§ SUPPLIED RECORDS:
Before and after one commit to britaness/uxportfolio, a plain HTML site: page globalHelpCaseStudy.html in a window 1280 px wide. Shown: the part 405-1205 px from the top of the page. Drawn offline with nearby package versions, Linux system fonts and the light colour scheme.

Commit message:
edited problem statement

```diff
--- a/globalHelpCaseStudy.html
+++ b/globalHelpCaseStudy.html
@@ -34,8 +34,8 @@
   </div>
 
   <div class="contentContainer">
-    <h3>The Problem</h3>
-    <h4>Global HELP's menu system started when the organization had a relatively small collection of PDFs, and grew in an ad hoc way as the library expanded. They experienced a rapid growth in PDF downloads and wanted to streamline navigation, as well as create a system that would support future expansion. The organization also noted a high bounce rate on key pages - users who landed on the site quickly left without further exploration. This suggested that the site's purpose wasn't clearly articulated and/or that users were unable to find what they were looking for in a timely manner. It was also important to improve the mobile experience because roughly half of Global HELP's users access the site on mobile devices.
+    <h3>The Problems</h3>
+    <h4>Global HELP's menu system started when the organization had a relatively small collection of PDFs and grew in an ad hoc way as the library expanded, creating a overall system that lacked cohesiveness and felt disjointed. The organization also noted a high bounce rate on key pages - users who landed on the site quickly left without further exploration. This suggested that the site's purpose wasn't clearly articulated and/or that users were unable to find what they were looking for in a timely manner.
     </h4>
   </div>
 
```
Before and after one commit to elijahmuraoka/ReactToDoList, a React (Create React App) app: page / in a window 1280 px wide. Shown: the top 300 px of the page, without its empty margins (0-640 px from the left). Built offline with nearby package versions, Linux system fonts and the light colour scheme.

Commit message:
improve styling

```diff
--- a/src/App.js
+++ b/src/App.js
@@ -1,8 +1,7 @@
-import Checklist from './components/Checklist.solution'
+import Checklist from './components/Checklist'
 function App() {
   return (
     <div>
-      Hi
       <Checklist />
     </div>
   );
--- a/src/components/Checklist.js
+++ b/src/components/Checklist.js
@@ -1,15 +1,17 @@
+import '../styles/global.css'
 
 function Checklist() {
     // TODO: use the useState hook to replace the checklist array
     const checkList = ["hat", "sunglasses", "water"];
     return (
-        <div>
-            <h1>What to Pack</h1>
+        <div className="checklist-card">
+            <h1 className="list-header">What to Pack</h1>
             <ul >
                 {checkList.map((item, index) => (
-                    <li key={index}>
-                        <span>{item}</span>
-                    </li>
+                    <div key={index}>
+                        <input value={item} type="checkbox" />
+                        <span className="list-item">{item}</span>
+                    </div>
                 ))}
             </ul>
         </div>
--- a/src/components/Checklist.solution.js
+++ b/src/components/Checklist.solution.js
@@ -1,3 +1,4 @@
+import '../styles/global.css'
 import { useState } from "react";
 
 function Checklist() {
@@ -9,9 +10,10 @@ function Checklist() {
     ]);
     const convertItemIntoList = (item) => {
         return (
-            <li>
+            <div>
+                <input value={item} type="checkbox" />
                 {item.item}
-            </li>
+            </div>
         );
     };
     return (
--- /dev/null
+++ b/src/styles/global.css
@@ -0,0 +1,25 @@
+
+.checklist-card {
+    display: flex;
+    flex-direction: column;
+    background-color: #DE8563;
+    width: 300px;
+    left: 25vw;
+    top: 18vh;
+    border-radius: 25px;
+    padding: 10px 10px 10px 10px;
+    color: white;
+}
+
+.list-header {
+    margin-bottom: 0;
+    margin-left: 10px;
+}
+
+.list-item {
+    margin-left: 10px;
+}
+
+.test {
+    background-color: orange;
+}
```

---

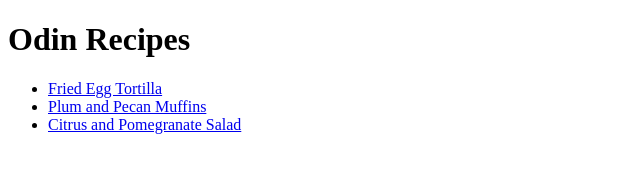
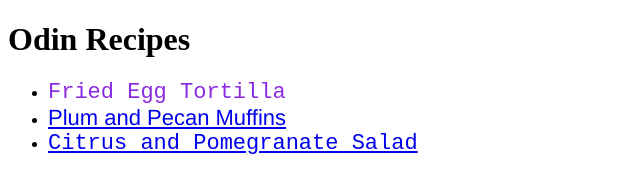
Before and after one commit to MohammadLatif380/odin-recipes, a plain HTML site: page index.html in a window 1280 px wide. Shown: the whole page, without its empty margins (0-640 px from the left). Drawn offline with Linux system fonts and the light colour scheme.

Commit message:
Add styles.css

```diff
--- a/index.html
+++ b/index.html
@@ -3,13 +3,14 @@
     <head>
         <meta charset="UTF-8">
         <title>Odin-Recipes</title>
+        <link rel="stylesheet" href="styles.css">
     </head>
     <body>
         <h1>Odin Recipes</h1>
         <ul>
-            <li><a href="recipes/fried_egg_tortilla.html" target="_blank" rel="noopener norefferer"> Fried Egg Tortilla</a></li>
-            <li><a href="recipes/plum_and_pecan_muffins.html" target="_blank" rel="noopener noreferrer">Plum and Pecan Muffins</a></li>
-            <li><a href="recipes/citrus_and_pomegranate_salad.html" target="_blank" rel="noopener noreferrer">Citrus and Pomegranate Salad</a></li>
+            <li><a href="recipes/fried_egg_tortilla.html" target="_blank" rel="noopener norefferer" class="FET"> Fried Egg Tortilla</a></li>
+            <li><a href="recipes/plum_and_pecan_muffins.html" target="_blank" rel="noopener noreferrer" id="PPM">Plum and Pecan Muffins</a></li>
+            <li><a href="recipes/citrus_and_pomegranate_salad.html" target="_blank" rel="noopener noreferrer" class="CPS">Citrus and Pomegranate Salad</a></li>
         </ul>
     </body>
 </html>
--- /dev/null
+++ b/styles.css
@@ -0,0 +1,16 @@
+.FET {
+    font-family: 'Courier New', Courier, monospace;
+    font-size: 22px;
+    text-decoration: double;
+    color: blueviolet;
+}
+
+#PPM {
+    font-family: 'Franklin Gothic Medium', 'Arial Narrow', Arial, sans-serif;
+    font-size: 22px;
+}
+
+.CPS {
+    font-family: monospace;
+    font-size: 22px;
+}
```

§ TASK DESCRIPTION:
Return only the lines of the records in which the string "Pecan" appears.

§ RESULT:
-            <li><a href="recipes/plum_and_pecan_muffins.html" target="_blank" rel="noopener noreferrer">Plum and Pecan Muffins</a></li>
+            <li><a href="recipes/plum_and_pecan_muffins.html" target="_blank" rel="noopener noreferrer" id="PPM">Plum and Pecan Muffins</a></li>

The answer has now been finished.